* [YOUR OBJECTIVE]:
Please output the full listing, character for character.

* [DATA TO PROCESS]:
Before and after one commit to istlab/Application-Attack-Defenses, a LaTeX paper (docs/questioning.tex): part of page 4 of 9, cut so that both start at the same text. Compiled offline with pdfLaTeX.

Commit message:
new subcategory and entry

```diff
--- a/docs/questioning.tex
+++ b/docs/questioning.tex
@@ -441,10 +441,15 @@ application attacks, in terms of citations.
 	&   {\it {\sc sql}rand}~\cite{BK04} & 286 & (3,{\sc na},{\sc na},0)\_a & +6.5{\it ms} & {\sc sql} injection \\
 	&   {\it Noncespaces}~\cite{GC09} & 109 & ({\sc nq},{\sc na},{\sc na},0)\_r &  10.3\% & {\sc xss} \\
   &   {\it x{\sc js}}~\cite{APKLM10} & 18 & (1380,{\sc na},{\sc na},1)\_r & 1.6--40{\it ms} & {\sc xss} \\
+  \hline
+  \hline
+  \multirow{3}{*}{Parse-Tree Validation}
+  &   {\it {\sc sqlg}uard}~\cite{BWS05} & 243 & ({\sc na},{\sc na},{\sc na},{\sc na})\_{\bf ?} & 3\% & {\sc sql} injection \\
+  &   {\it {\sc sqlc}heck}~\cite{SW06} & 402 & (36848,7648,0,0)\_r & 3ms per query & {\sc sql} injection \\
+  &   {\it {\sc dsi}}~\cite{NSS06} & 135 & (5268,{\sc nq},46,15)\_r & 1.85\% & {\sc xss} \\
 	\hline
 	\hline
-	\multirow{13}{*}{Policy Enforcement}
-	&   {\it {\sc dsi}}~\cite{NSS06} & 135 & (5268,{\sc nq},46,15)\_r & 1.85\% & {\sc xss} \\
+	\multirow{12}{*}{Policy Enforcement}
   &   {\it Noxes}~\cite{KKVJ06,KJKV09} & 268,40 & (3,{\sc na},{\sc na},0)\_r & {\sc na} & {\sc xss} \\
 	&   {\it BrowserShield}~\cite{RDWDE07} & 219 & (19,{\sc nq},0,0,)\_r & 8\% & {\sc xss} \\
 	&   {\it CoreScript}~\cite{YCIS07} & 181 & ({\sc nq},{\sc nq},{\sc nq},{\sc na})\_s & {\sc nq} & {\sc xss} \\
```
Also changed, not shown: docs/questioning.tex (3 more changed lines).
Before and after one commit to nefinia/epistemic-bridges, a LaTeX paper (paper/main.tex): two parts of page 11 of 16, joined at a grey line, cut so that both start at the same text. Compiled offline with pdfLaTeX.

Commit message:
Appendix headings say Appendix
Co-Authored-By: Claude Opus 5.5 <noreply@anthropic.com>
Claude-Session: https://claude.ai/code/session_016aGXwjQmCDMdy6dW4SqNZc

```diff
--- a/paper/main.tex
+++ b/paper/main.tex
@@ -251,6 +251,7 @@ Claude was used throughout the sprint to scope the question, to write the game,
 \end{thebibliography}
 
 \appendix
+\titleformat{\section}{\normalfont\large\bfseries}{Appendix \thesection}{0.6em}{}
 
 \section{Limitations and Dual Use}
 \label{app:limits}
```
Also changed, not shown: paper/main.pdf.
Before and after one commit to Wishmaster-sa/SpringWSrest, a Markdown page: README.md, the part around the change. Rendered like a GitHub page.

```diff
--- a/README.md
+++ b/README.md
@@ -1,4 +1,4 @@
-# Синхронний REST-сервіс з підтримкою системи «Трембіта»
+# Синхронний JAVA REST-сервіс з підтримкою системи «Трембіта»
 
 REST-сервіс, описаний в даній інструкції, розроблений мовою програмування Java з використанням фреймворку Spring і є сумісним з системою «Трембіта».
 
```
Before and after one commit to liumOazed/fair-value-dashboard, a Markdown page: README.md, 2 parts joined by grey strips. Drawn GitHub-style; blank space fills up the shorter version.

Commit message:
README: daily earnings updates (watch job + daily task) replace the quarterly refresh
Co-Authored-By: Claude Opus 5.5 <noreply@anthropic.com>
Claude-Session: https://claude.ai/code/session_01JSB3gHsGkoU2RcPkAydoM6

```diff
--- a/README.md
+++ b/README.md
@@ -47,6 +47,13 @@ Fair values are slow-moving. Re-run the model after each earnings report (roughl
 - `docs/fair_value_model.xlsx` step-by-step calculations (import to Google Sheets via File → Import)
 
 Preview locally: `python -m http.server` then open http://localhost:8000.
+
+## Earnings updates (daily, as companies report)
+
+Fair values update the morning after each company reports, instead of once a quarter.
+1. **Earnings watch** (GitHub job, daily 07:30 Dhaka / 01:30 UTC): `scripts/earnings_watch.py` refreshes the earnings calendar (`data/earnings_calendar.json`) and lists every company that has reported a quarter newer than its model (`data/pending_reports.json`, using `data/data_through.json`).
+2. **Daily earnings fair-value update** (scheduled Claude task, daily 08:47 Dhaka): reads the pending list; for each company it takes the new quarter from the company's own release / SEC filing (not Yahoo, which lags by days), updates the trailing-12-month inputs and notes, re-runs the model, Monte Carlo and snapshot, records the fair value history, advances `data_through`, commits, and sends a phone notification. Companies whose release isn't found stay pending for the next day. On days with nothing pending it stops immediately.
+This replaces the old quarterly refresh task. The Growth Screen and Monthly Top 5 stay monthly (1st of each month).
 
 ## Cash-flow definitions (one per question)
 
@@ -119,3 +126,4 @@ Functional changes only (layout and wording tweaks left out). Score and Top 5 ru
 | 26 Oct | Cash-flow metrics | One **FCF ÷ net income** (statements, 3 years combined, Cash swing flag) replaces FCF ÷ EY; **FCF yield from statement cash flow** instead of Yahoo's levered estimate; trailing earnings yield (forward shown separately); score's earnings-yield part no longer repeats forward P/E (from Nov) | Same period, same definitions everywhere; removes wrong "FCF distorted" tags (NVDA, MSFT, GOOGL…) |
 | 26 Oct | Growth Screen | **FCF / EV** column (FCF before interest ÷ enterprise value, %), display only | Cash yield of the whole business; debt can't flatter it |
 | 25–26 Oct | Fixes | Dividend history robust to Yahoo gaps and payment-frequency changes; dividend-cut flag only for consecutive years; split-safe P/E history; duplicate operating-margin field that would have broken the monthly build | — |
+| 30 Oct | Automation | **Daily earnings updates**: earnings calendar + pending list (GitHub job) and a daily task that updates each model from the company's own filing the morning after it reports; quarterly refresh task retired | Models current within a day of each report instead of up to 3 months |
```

* [OUTPUT OF THE TASK]:
Before and after one commit to istlab/Application-Attack-Defenses, a LaTeX paper (docs/questioning.tex): part of page 4 of 9, cut so that both start at the same text. Compiled offline with pdfLaTeX.

Commit message:
new subcategory and entry

```diff
--- a/docs/questioning.tex
+++ b/docs/questioning.tex
@@ -441,10 +441,15 @@ application attacks, in terms of citations.
 	&   {\it {\sc sql}rand}~\cite{BK04} & 286 & (3,{\sc na},{\sc na},0)\_a & +6.5{\it ms} & {\sc sql} injection \\
 	&   {\it Noncespaces}~\cite{GC09} & 109 & ({\sc nq},{\sc na},{\sc na},0)\_r &  10.3\% & {\sc xss} \\
   &   {\it x{\sc js}}~\cite{APKLM10} & 18 & (1380,{\sc na},{\sc na},1)\_r & 1.6--40{\it ms} & {\sc xss} \\
+  \hline
+  \hline
+  \multirow{3}{*}{Parse-Tree Validation}
+  &   {\it {\sc sqlg}uard}~\cite{BWS05} & 243 & ({\sc na},{\sc na},{\sc na},{\sc na})\_{\bf ?} & 3\% & {\sc sql} injection \\
+  &   {\it {\sc sqlc}heck}~\cite{SW06} & 402 & (36848,7648,0,0)\_r & 3ms per query & {\sc sql} injection \\
+  &   {\it {\sc dsi}}~\cite{NSS06} & 135 & (5268,{\sc nq},46,15)\_r & 1.85\% & {\sc xss} \\
 	\hline
 	\hline
-	\multirow{13}{*}{Policy Enforcement}
-	&   {\it {\sc dsi}}~\cite{NSS06} & 135 & (5268,{\sc nq},46,15)\_r & 1.85\% & {\sc xss} \\
+	\multirow{12}{*}{Policy Enforcement}
   &   {\it Noxes}~\cite{KKVJ06,KJKV09} & 268,40 & (3,{\sc na},{\sc na},0)\_r & {\sc na} & {\sc xss} \\
 	&   {\it BrowserShield}~\cite{RDWDE07} & 219 & (19,{\sc nq},0,0,)\_r & 8\% & {\sc xss} \\
 	&   {\it CoreScript}~\cite{YCIS07} & 181 & ({\sc nq},{\sc nq},{\sc nq},{\sc na})\_s & {\sc nq} & {\sc xss} \\
```
Also changed, not shown: docs/questioning.tex (3 more changed lines).
Before and after one commit to nefinia/epistemic-bridges, a LaTeX paper (paper/main.tex): two parts of page 11 of 16, joined at a grey line, cut so that both start at the same text. Compiled offline with pdfLaTeX.

Commit message:
Appendix headings say Appendix
Co-Authored-By: Claude Opus 5.5 <noreply@anthropic.com>
Claude-Session: https://claude.ai/code/session_016aGXwjQmCDMdy6dW4SqNZc

```diff
--- a/paper/main.tex
+++ b/paper/main.tex
@@ -251,6 +251,7 @@ Claude was used throughout the sprint to scope the question, to write the game,
 \end{thebibliography}
 
 \appendix
+\titleformat{\section}{\normalfont\large\bfseries}{Appendix \thesection}{0.6em}{}
 
 \section{Limitations and Dual Use}
 \label{app:limits}
```
Also changed, not shown: paper/main.pdf.
Before and after one commit to Wishmaster-sa/SpringWSrest, a Markdown page: README.md, the part around the change. Rendered like a GitHub page.

```diff
--- a/README.md
+++ b/README.md
@@ -1,4 +1,4 @@
-# Синхронний REST-сервіс з підтримкою системи «Трембіта»
+# Синхронний JAVA REST-сервіс з підтримкою системи «Трембіта»
 
 REST-сервіс, описаний в даній інструкції, розроблений мовою програмування Java з використанням фреймворку Spring і є сумісним з системою «Трембіта».
 
```
Before and after one commit to liumOazed/fair-value-dashboard, a Markdown page: README.md, 2 parts joined by grey strips. Drawn GitHub-style; blank space fills up the shorter version.

Commit message:
README: daily earnings updates (watch job + daily task) replace the quarterly refresh
Co-Authored-By: Claude Opus 5.5 <noreply@anthropic.com>
Claude-Session: https://claude.ai/code/session_01JSB3gHsGkoU2RcPkAydoM6

```diff
--- a/README.md
+++ b/README.md
@@ -47,6 +47,13 @@ Fair values are slow-moving. Re-run the model after each earnings report (roughl
 - `docs/fair_value_model.xlsx` step-by-step calculations (import to Google Sheets via File → Import)
 
 Preview locally: `python -m http.server` then open http://localhost:8000.
+
+## Earnings updates (daily, as companies report)
+
+Fair values update the morning after each company reports, instead of once a quarter.
+1. **Earnings watch** (GitHub job, daily 07:30 Dhaka / 01:30 UTC): `scripts/earnings_watch.py` refreshes the earnings calendar (`data/earnings_calendar.json`) and lists every company that has reported a quarter newer than its model (`data/pending_reports.json`, using `data/data_through.json`).
+2. **Daily earnings fair-value update** (scheduled Claude task, daily 08:47 Dhaka): reads the pending list; for each company it takes the new quarter from the company's own release / SEC filing (not Yahoo, which lags by days), updates the trailing-12-month inputs and notes, re-runs the model, Monte Carlo and snapshot, records the fair value history, advances `data_through`, commits, and sends a phone notification. Companies whose release isn't found stay pending for the next day. On days with nothing pending it stops immediately.
+This replaces the old quarterly refresh task. The Growth Screen and Monthly Top 5 stay monthly (1st of each month).
 
 ## Cash-flow definitions (one per question)
 
@@ -119,3 +126,4 @@ Functional changes only (layout and wording tweaks left out). Score and Top 5 ru
 | 26 Oct | Cash-flow metrics | One **FCF ÷ net income** (statements, 3 years combined, Cash swing flag) replaces FCF ÷ EY; **FCF yield from statement cash flow** instead of Yahoo's levered estimate; trailing earnings yield (forward shown separately); score's earnings-yield part no longer repeats forward P/E (from Nov) | Same period, same definitions everywhere; removes wrong "FCF distorted" tags (NVDA, MSFT, GOOGL…) |
 | 26 Oct | Growth Screen | **FCF / EV** column (FCF before interest ÷ enterprise value, %), display only | Cash yield of the whole business; debt can't flatter it |
 | 25–26 Oct | Fixes | Dividend history robust to Yahoo gaps and payment-frequency changes; dividend-cut flag only for consecutive years; split-safe P/E history; duplicate operating-margin field that would have broken the monthly build | — |
+| 30 Oct | Automation | **Daily earnings updates**: earnings calendar + pending list (GitHub job) and a daily task that updates each model from the company's own filing the morning after it reports; quarterly refresh task retired | Models current within a day of each report instead of up to 3 months |
```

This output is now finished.